## TASK GOAL
Your task is to copy every line of the entries that holds the word "begin".

## DATA SUPPLIED
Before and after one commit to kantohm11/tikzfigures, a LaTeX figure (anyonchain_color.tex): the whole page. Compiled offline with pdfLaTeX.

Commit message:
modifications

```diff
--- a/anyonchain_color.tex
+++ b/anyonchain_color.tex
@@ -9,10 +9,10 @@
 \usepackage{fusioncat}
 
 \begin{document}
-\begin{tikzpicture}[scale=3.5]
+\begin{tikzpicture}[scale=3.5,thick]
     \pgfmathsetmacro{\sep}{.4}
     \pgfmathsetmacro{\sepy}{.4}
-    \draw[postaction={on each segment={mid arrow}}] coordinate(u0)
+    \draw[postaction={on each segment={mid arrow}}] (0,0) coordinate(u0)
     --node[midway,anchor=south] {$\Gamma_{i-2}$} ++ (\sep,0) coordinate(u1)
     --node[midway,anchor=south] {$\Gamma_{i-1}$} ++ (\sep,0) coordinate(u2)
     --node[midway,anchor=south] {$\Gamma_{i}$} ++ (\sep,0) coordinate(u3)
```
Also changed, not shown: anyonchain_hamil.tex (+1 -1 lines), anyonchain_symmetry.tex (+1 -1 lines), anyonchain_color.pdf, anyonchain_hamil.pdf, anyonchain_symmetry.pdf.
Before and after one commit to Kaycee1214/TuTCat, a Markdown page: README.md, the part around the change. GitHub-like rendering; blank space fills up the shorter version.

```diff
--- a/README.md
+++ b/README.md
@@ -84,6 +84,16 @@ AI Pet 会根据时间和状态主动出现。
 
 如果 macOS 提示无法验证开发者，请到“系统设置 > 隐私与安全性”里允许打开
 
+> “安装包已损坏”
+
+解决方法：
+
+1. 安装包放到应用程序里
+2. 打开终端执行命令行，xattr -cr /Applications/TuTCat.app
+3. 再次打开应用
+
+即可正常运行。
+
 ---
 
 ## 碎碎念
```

## OUTPUT FOR THIS TASK
 \begin{document}
-\begin{tikzpicture}[scale=3.5]
+\begin{tikzpicture}[scale=3.5,thick]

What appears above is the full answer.